Friday, August 12, 2016

Bubble Fun

POPPIN': This afternoon, we popped over to Pacific Science Center to check out a special event, Bubblefest.

As soon as we entered the courtyard (complete with reflection ponds and concrete dinosaurs), we saw bubbles in evidence. There were stations all over, with bubble solution and wands of all shapes and sizes.
While the bubbles were the main draw today, we also took time out to enjoy some PSC classics, like the bike ride way up over the water.
And CJ and Annabelle did the human hamster wheel type attraction.
In the Ackerly Family Exhibit Gallery, there were a number of bubble-related stations. 

A number of them featured differently-shaped bubble 'wands.' As cool as this cube is/was, from it we learned that you're still not getting square bubbles Bubbles like to be spheroid.
We stopped by the cafe for a special Bubblefest rootbeer float. Love how serious the kids look while concocting it. Important stuff here.
Before 4 p.m., we made sure to make our way to the upper courtyard for a show by Seattle's famous Bubbleman.
 He has some pretty impressive bubble-making equipment!
I love the looks on the faces in the crowd.
 This netting made for good bubble making. 
Of course, there were a lot of other interesting things going on at Seattle Center this afternoon. 

We heard a little bit of a live concert on the mural stage.
 Meanwhile, at Key Arena and on the grounds around it, the DOTA-2 world championships were underway.
DOTA is Defense of the Ancients, a cooperative, team-based video game. People come from all  over the world to watch and play. The prize pool is in excess of $20 million. Yes, you read that right. The first place team will receive over $9 million
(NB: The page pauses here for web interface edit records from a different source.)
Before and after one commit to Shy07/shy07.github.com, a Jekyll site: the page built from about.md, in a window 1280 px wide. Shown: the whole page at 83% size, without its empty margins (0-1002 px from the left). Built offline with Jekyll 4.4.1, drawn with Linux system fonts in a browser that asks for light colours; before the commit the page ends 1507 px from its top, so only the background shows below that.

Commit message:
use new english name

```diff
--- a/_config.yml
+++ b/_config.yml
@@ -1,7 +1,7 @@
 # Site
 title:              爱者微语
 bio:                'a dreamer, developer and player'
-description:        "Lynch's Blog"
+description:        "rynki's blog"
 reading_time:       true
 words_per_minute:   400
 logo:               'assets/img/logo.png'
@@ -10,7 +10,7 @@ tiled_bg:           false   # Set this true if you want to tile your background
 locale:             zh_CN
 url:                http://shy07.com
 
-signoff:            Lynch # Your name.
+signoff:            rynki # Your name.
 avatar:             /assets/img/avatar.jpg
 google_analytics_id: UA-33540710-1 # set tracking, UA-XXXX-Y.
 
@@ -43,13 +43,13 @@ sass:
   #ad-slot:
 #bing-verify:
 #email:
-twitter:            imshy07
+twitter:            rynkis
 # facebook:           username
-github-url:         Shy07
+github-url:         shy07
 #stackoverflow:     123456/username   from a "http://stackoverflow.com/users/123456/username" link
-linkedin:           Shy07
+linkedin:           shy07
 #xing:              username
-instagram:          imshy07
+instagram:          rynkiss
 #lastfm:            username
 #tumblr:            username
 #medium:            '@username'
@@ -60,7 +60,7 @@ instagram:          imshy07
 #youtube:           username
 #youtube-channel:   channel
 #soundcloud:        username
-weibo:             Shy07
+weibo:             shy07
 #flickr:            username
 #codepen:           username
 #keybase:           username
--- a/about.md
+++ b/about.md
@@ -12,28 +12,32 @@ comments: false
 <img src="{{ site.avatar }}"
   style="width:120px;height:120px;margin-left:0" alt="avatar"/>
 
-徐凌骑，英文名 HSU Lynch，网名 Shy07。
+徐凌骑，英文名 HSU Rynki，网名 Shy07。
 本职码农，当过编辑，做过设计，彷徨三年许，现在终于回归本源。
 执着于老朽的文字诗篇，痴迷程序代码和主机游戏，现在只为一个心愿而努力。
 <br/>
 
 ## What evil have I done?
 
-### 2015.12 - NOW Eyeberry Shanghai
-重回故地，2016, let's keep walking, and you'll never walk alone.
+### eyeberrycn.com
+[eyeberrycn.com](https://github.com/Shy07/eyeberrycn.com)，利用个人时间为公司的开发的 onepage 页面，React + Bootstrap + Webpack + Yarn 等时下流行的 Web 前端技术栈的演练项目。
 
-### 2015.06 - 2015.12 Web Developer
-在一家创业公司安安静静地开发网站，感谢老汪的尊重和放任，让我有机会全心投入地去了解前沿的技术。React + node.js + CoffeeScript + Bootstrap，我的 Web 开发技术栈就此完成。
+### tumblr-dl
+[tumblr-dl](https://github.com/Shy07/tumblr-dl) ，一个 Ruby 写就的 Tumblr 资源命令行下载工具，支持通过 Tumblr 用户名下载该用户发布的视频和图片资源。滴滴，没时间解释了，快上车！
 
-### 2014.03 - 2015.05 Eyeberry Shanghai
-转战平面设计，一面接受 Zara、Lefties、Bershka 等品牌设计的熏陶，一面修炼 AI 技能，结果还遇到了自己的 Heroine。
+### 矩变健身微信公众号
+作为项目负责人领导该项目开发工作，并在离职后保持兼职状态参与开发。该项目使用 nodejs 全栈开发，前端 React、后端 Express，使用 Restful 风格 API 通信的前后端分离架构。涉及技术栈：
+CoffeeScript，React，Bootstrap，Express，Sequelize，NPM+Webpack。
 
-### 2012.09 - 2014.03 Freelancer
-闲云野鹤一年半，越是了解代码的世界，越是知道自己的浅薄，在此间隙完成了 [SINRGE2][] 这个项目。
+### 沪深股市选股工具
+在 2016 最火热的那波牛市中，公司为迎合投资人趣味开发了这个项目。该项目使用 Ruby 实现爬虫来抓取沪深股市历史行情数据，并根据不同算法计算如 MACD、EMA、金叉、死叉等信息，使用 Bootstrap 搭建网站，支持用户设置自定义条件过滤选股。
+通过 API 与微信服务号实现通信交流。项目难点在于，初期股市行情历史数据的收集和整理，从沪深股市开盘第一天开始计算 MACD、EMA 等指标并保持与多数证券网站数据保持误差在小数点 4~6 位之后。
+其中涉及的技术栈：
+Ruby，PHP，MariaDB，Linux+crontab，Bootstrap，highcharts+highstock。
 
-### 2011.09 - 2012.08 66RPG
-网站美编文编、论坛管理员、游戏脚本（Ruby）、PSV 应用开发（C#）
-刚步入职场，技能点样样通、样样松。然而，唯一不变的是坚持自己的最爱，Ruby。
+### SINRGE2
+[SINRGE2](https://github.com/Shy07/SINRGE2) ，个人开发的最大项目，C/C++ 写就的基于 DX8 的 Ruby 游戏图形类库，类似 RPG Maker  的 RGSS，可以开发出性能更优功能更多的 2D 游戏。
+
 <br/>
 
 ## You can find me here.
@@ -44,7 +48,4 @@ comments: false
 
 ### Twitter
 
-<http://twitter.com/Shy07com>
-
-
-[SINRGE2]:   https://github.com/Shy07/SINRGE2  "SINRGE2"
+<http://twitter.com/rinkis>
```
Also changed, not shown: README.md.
The kids enjoyed some splashing in the fountain time, and we made our way over to the shallow pool just north of Key Arena, as well.
All in all, a great August afternoon.